The data Block Start
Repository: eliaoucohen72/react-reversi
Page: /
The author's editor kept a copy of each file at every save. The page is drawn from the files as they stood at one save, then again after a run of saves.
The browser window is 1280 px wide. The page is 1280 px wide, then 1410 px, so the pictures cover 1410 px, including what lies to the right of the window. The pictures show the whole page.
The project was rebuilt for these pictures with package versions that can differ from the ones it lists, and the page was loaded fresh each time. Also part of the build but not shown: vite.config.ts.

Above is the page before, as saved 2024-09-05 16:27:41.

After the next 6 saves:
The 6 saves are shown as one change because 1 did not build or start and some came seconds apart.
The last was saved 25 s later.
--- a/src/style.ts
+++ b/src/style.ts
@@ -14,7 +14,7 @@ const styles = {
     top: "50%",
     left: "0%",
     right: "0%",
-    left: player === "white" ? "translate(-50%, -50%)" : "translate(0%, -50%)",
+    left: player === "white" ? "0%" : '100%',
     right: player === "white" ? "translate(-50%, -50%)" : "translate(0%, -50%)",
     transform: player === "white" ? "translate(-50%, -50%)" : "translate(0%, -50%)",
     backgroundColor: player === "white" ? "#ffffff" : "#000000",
The data Block End
:: Exercise goal ::
All of the entries above must be output word for word.

:: Solution to this exercise ::
Repository: eliaoucohen72/react-reversi
Page: /
The author's editor kept a copy of each file at every save. The page is drawn from the files as they stood at one save, then again after a run of saves.
The browser window is 1280 px wide. The page is 1280 px wide, then 1410 px, so the pictures cover 1410 px, including what lies to the right of the window. The pictures show the whole page.
The project was rebuilt for these pictures with package versions that can differ from the ones it lists, and the page was loaded fresh each time. Also part of the build but not shown: vite.config.ts.

Above is the page before, as saved 2024-09-05 16:27:41.

After the next 6 saves:
The 6 saves are shown as one change because 1 did not build or start and some came seconds apart.
The last was saved 25 s later.
--- a/src/style.ts
+++ b/src/style.ts
@@ -14,7 +14,7 @@ const styles = {
     top: "50%",
     left: "0%",
     right: "0%",
-    left: player === "white" ? "translate(-50%, -50%)" : "translate(0%, -50%)",
+    left: player === "white" ? "0%" : '100%',
     right: player === "white" ? "translate(-50%, -50%)" : "translate(0%, -50%)",
     transform: player === "white" ? "translate(-50%, -50%)" : "translate(0%, -50%)",
     backgroundColor: player === "white" ? "#ffffff" : "#000000",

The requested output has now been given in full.